Most recently, a California jury ordered the company and its talcum suppliers – including Imerys – to pay $27.1 million to a woman who claimed asbestos-tainted Baby Powder caused her mesothelioma. The jury later added an additional $4 million in punitive damages to that judgment, after finding that the healthcare products giant acted with malice, oppression or fraud.
In April, a jury in New Jersey’s Middlesex County Superior Court awarded $117 million in compensatory and punitive damages to a man who alleged that his life-long use of Baby Powder was the only possible explanation for his mesothelioma diagnosis. Johnson & Johnson was found 70% liable for the damages incurred by the plaintiff and his wife, while Imerys was found 30% responsible.
Johnson & Johnson did prevail in a California mesothelioma trial that concluded last November. Just yesterday, a mistrial was declared in a third California case after the plaintiff passed away.
A mistrial was also declared in a South Carolina mesothelioma trial, after the jury deadlocked.
Since February 2015, Missouri’s 22nd Circuit Court has concluded a half-dozen talcum powder ovarian cancer trials. Juries have found for plaintiffs in four of those cases:
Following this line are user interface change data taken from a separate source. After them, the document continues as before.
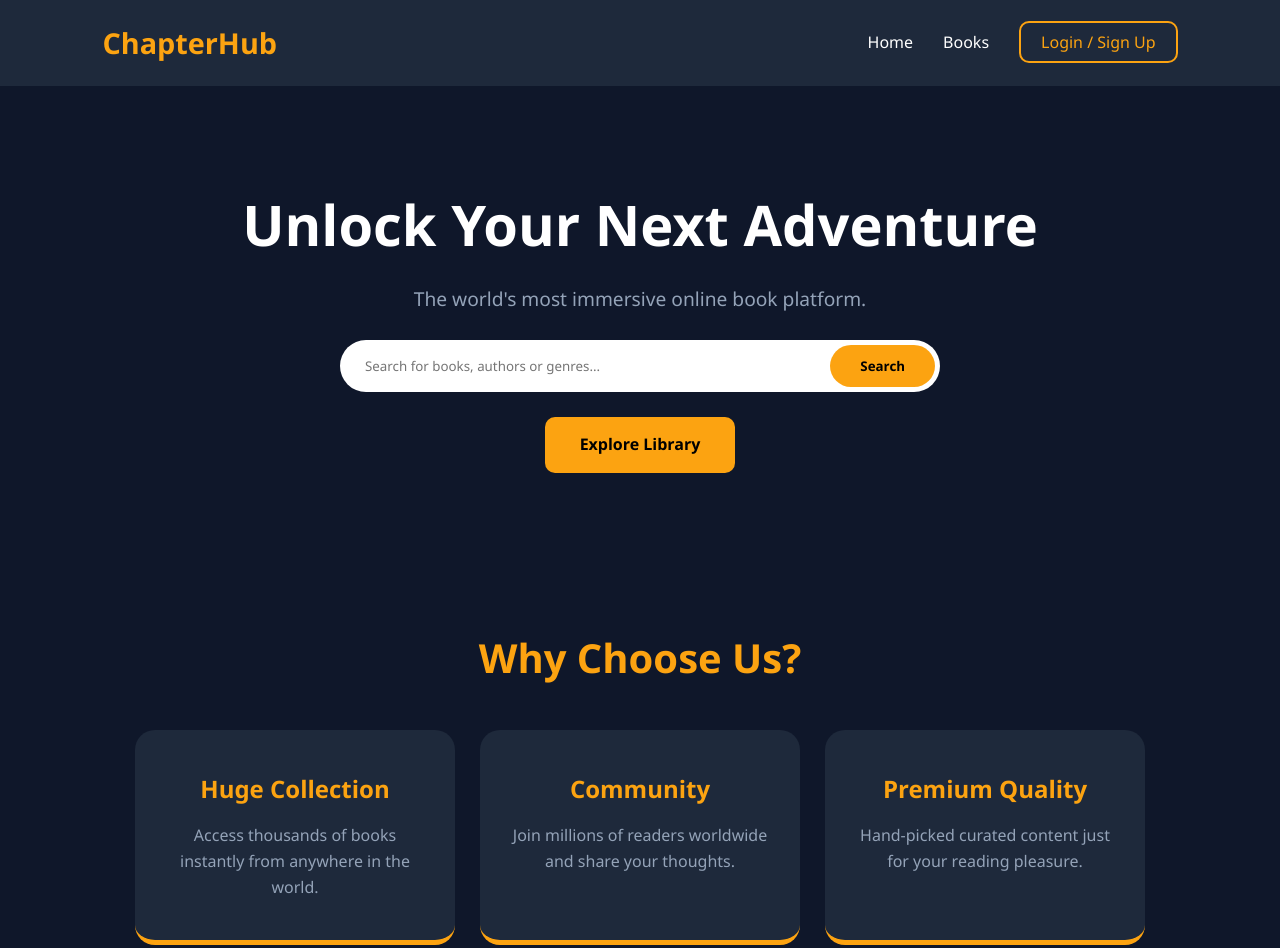
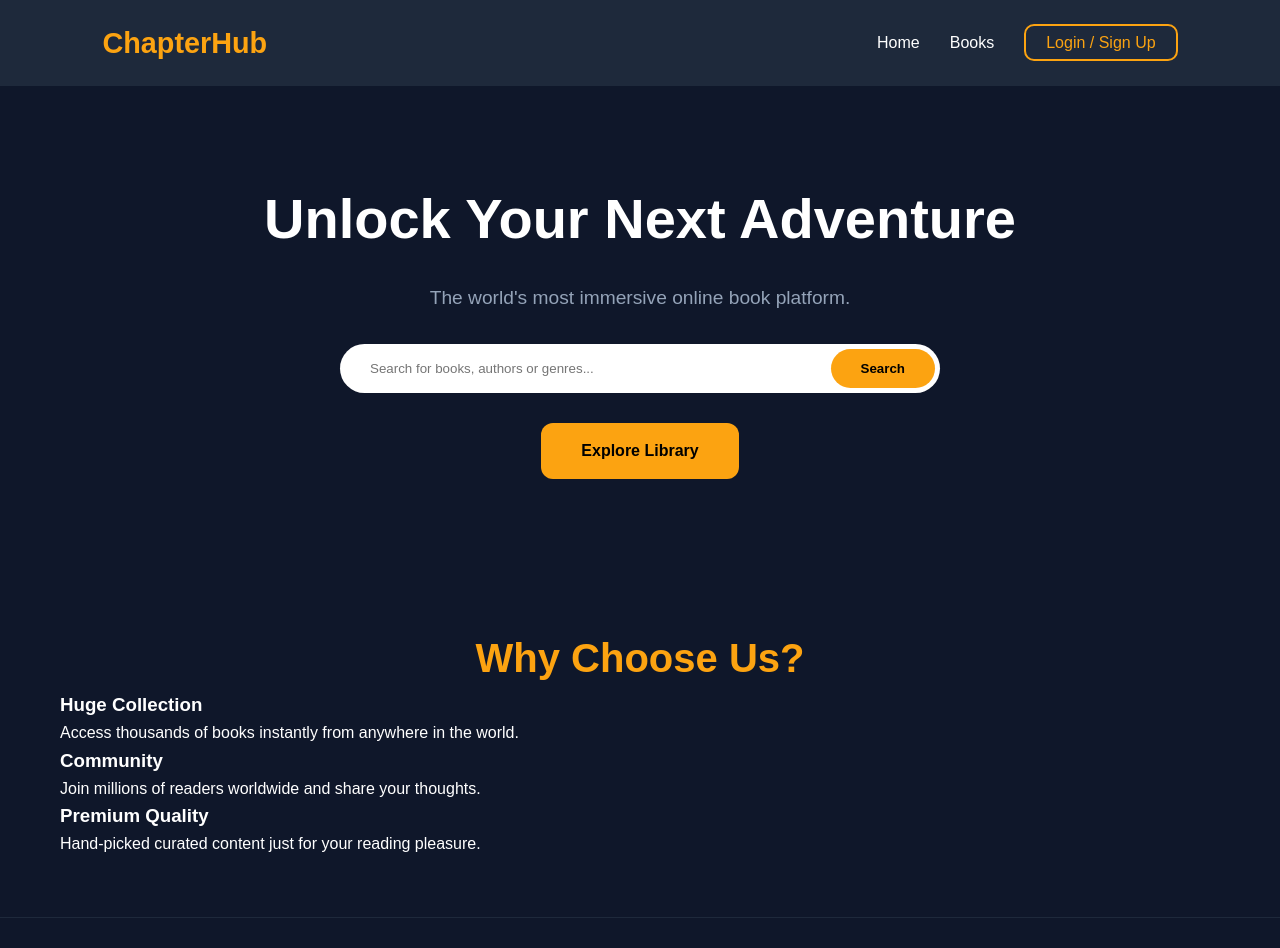
Before and after one commit to kavindyashashini39/chapter-hub, a website: page src/index.html in a window 1280 px wide. Shown: the top 948 px of the page. Drawn offline with Linux system fonts and the light colour scheme; files that its build step writes are made by us from their sources.

Commit message:
Update main.css

```diff
--- a/src/styles/main.css
+++ b/src/styles/main.css
@@ -1,5 +1,5 @@
-/* ChapterHub - No Image Dark Theme */
-* { margin: 0; padding: 0; box-sizing: border-box; font-family: 'Segoe UI', Tahoma, Geneva, Verdana, sans-serif; }
+/* ChapterHub - No Images Dark Theme */
+* { margin: 0; padding: 0; box-sizing: border-box; font-family: 'Poppins', sans-serif; }
 body { background-color: #0f172a; color: #ffffff; line-height: 1.6; }
 
 /* Navigation */
@@ -10,28 +10,28 @@ nav ul li a { color: #fff; text-decoration: none; font-weight: 500; transition:
 nav ul li a:hover { color: #fca311; }
 .cta-button { border: 2px solid #fca311; padding: 8px 20px; border-radius: 10px; color: #fca311 !important; }
 
-/* Hero Section */
-.hero-section { height: 60vh; display: flex; flex-direction: column; justify-content: center; align-items: center; text-align: center; background: #0f172a; }
-.hero-section h1 { font-size: 3.5rem; margin-bottom: 15px; font-weight: 800; }
-.search-box-container { background: #fff; padding: 5px; border-radius: 50px; display: flex; width: 100%; max-width: 600px; margin: 25px 0; }
-.search-box-container input { flex: 1; border: none; padding: 12px 20px; border-radius: 50px; outline: none; color: #333; }
+/* Sections */
+.hero-section { height: 60vh; display: flex; flex-direction: column; justify-content: center; align-items: center; text-align: center; padding: 0 20px; }
+.hero-section h1 { font-size: 3.5rem; font-weight: 800; margin-bottom: 20px; }
+.search-box-container { background: #fff; padding: 5px; border-radius: 50px; display: flex; width: 100%; max-width: 600px; margin: 30px 0; }
+.search-box-container input { flex: 1; border: none; padding: 12px 25px; border-radius: 50px; outline: none; color: #333; }
 .search-box-container button { background: #fca311; border: none; padding: 12px 30px; border-radius: 50px; font-weight: bold; cursor: pointer; }
-.explore-btn { background: #fca311; color: #000; text-decoration: none; padding: 15px 35px; border-radius: 10px; font-weight: bold; }
+.explore-btn { background: #fca311; color: #000; text-decoration: none; padding: 15px 40px; border-radius: 12px; font-weight: bold; }
 
-/* Why Choose Us Section */
+/* Grid & Cards */
 .container { max-width: 1200px; margin: 0 auto; padding: 60px 20px; }
-.features-grid { display: flex; gap: 25px; justify-content: center; flex-wrap: wrap; margin-top: 40px; }
-.feature-card {
+.grid { display: grid; grid-template-columns: repeat(auto-fit, minmax(300px, 1fr)); gap: 30px; margin-top: 40px; }
+.card {
     background: #1e293b;
     padding: 40px 30px;
-    border-radius: 20px;
+    border-radius: 25px;
     text-align: center;
-    width: 320px;
-    border-bottom: 5px solid #fca311; /* පල්ලෙහායින් ලස්සන ඉරක් */
-    transition: 0.3s;
+    border-bottom: 6px solid #fca311;
+    transition: 0.3s ease;
 }
-.feature-card:hover { transform: translateY(-10px); }
-.feature-card h3 { color: #fca311; margin-bottom: 15px; font-size: 1.5rem; }
-.feature-card p { color: #94a3b8; }
+.card:hover { transform: translateY(-10px); }
+.card h3 { font-size: 1.5rem; color: #fff; margin-bottom: 10px; }
+.price { font-size: 2rem; color: #fca311; font-weight: 800; margin: 20px 0; }
+.buy-btn { background: #fca311; color: #000; border: none; padding: 12px; width: 100%; border-radius: 10px; font-weight: bold; cursor: pointer; }
 
-footer { text-align: center; padding: 50px; background: #1e293b; margin-top: 50px; color: #94a3b8; }
+footer { text-align: center; padding: 60px; background: #0f172a; border-top: 1px solid #1e293b; color: #64748b; }
```
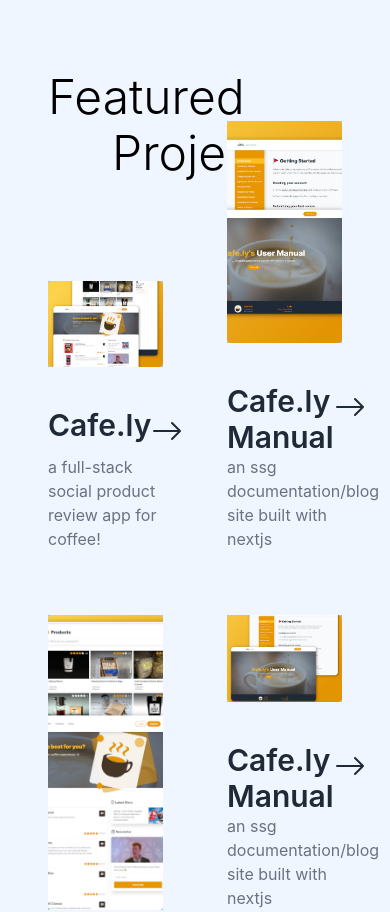
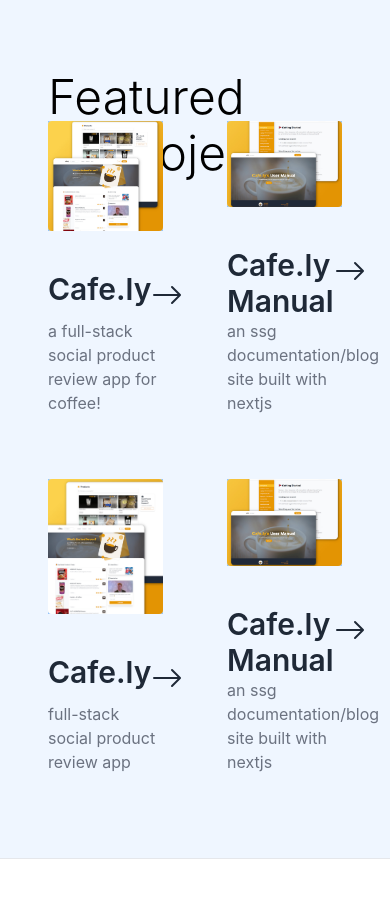
Before and after one commit to Blankeos/next-portfolio, a Next.js app: page / in a window 390 px wide. Shown: the part 920-1832 px from the top of the page. Built offline with nearby package versions, Linux system fonts and the light colour scheme.

Commit message:
Responsive styles and breakpoints for SideNav and ProjectCards

```diff
--- a/src/styles/globals.css
+++ b/src/styles/globals.css
@@ -31,10 +31,18 @@ a {
   @apply h-full;
 }
 
-.project-card:nth-child(1) {
-  @apply pt-40;
+@media (min-width: 768px) {
+  .project-card:nth-child(1) {
+    @apply pt-40;
+  }
+
+  .project-card:nth-child(4) {
+    @apply pb-40;
+  }
 }
 
-.project-card:nth-child(4) {
-  @apply pb-40;
+@media (max-width: 1450px) {
+  .side-nav {
+    @apply hidden;
+  }
 }
```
The $72 million verdict was eventually dismissed to comply with new standards set by the U.S. Supreme Court’s recent ruling in Bristol-Myers Squibb v. Superior Court of California, which held that plaintiffs must file suit in jurisdictions where defendants are headquartered or where their injuries occurred.
However, the $110 million verdict was upheld, after the trial court concluded that jurisdiction was appropriate because Johnson & Johnson had used a Missouri-based company to label, package and distribute their talc products.
Johnson & Johnson is appealing the remaining Missouri verdicts that were awarded to out-of-state plaintiffs.